[Version difference data]
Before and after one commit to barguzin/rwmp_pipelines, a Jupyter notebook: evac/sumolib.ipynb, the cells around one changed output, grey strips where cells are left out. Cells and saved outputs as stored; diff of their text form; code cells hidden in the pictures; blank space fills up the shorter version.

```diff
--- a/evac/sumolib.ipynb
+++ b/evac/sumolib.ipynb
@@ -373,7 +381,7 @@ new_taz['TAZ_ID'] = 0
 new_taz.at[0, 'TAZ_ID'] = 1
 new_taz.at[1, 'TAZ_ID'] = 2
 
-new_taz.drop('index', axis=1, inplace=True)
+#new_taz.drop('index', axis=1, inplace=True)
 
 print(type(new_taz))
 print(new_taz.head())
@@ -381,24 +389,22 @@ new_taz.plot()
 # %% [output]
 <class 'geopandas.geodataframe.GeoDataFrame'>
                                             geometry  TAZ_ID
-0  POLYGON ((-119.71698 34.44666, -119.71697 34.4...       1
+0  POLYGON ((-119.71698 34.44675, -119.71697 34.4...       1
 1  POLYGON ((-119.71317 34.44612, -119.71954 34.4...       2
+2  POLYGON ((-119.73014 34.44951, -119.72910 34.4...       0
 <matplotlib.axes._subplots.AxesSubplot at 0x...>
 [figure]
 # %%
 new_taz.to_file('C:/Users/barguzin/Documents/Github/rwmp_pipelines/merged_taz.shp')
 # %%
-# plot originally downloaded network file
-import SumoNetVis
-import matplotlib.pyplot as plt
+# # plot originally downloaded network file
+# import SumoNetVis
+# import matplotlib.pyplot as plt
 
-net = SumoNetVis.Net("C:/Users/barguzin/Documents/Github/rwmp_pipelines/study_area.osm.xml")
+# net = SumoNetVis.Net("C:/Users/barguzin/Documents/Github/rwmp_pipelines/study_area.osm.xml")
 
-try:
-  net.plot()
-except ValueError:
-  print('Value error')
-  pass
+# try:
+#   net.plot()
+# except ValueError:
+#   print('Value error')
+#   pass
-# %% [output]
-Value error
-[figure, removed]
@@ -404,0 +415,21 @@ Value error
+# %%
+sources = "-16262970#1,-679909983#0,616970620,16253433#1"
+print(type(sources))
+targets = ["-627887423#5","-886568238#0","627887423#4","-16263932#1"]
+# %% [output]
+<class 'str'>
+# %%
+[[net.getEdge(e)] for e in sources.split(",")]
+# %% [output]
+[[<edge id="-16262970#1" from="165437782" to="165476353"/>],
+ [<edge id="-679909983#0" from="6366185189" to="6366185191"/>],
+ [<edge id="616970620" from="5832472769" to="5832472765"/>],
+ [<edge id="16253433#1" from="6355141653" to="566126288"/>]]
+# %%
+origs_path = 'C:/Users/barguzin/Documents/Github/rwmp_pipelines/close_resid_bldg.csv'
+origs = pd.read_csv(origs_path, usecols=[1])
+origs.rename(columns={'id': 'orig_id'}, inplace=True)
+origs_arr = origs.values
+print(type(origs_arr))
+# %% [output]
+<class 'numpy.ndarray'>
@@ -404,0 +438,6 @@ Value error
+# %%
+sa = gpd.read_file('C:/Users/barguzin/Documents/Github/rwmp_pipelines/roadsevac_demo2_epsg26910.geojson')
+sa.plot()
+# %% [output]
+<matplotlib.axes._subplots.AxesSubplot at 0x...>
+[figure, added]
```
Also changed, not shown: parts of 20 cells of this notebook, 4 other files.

> _Your objective_
Print every record exactly as written.

> _Task answer_
Before and after one commit to barguzin/rwmp_pipelines, a Jupyter notebook: evac/sumolib.ipynb, the cells around one changed output, grey strips where cells are left out. Cells and saved outputs as stored; diff of their text form; code cells hidden in the pictures; blank space fills up the shorter version.

```diff
--- a/evac/sumolib.ipynb
+++ b/evac/sumolib.ipynb
@@ -373,7 +381,7 @@ new_taz['TAZ_ID'] = 0
 new_taz.at[0, 'TAZ_ID'] = 1
 new_taz.at[1, 'TAZ_ID'] = 2
 
-new_taz.drop('index', axis=1, inplace=True)
+#new_taz.drop('index', axis=1, inplace=True)
 
 print(type(new_taz))
 print(new_taz.head())
@@ -381,24 +389,22 @@ new_taz.plot()
 # %% [output]
 <class 'geopandas.geodataframe.GeoDataFrame'>
                                             geometry  TAZ_ID
-0  POLYGON ((-119.71698 34.44666, -119.71697 34.4...       1
+0  POLYGON ((-119.71698 34.44675, -119.71697 34.4...       1
 1  POLYGON ((-119.71317 34.44612, -119.71954 34.4...       2
+2  POLYGON ((-119.73014 34.44951, -119.72910 34.4...       0
 <matplotlib.axes._subplots.AxesSubplot at 0x...>
 [figure]
 # %%
 new_taz.to_file('C:/Users/barguzin/Documents/Github/rwmp_pipelines/merged_taz.shp')
 # %%
-# plot originally downloaded network file
-import SumoNetVis
-import matplotlib.pyplot as plt
+# # plot originally downloaded network file
+# import SumoNetVis
+# import matplotlib.pyplot as plt
 
-net = SumoNetVis.Net("C:/Users/barguzin/Documents/Github/rwmp_pipelines/study_area.osm.xml")
+# net = SumoNetVis.Net("C:/Users/barguzin/Documents/Github/rwmp_pipelines/study_area.osm.xml")
 
-try:
-  net.plot()
-except ValueError:
-  print('Value error')
-  pass
+# try:
+#   net.plot()
+# except ValueError:
+#   print('Value error')
+#   pass
-# %% [output]
-Value error
-[figure, removed]
@@ -404,0 +415,21 @@ Value error
+# %%
+sources = "-16262970#1,-679909983#0,616970620,16253433#1"
+print(type(sources))
+targets = ["-627887423#5","-886568238#0","627887423#4","-16263932#1"]
+# %% [output]
+<class 'str'>
+# %%
+[[net.getEdge(e)] for e in sources.split(",")]
+# %% [output]
+[[<edge id="-16262970#1" from="165437782" to="165476353"/>],
+ [<edge id="-679909983#0" from="6366185189" to="6366185191"/>],
+ [<edge id="616970620" from="5832472769" to="5832472765"/>],
+ [<edge id="16253433#1" from="6355141653" to="566126288"/>]]
+# %%
+origs_path = 'C:/Users/barguzin/Documents/Github/rwmp_pipelines/close_resid_bldg.csv'
+origs = pd.read_csv(origs_path, usecols=[1])
+origs.rename(columns={'id': 'orig_id'}, inplace=True)
+origs_arr = origs.values
+print(type(origs_arr))
+# %% [output]
+<class 'numpy.ndarray'>
@@ -404,0 +438,6 @@ Value error
+# %%
+sa = gpd.read_file('C:/Users/barguzin/Documents/Github/rwmp_pipelines/roadsevac_demo2_epsg26910.geojson')
+sa.plot()
+# %% [output]
+<matplotlib.axes._subplots.AxesSubplot at 0x...>
+[figure, added]
```
Also changed, not shown: parts of 20 cells of this notebook, 4 other files.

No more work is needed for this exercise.